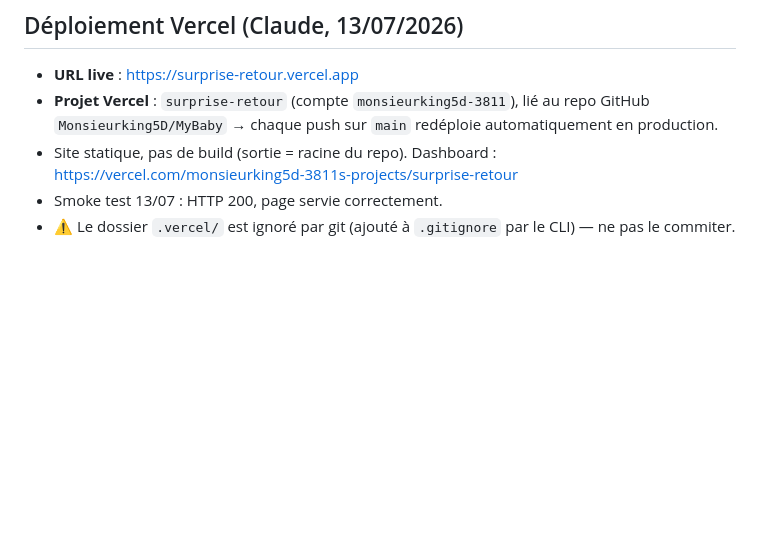
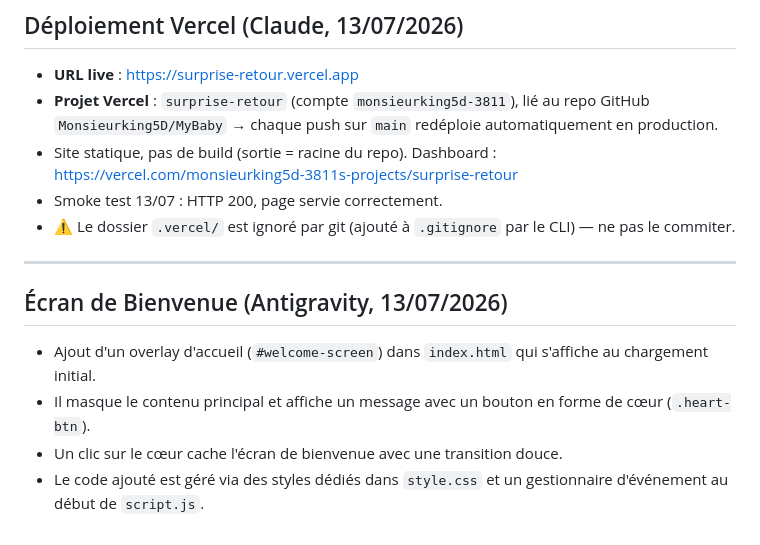
Before and after one commit to Monsieurking5D/MyBaby, a Markdown page: AGENTS_SYNC.md, the part around the change. Drawn GitHub-style; blank space fills up the shorter version.

Commit message:
docs: mise à jour du journal pour l'écran de bienvenue

```diff
--- a/AGENTS_SYNC.md
+++ b/AGENTS_SYNC.md
@@ -69,3 +69,12 @@ Dashboard Supabase → Table Editor → `soiree_choices`.
 - Site statique, pas de build (sortie = racine du repo). Dashboard : https://vercel.com/monsieurking5d-3811s-projects/surprise-retour
 - Smoke test 13/07 : HTTP 200, page servie correctement.
 - ⚠️ Le dossier `.vercel/` est ignoré par git (ajouté à `.gitignore` par le CLI) — ne pas le commiter.
+
+---
+
+## Écran de Bienvenue (Antigravity, 13/07/2026)
+
+- Ajout d'un overlay d'accueil (`#welcome-screen`) dans `index.html` qui s'affiche au chargement initial.
+- Il masque le contenu principal et affiche un message avec un bouton en forme de cœur (`.heart-btn`).
+- Un clic sur le cœur cache l'écran de bienvenue avec une transition douce.
+- Le code ajouté est géré via des styles dédiés dans `style.css` et un gestionnaire d'événement au début de `script.js`.
```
^^^^^^^^
**Problem statement:** Some lines in the material contain "vercel". Show all of them.

**Result for this task:**
 - Site statique, pas de build (sortie = racine du repo). Dashboard : https://vercel.com/monsieurking5d-3811s-projects/surprise-retour
 - ⚠️ Le dossier `.vercel/` est ignoré par git (ajouté à `.gitignore` par le CLI) — ne pas le commiter.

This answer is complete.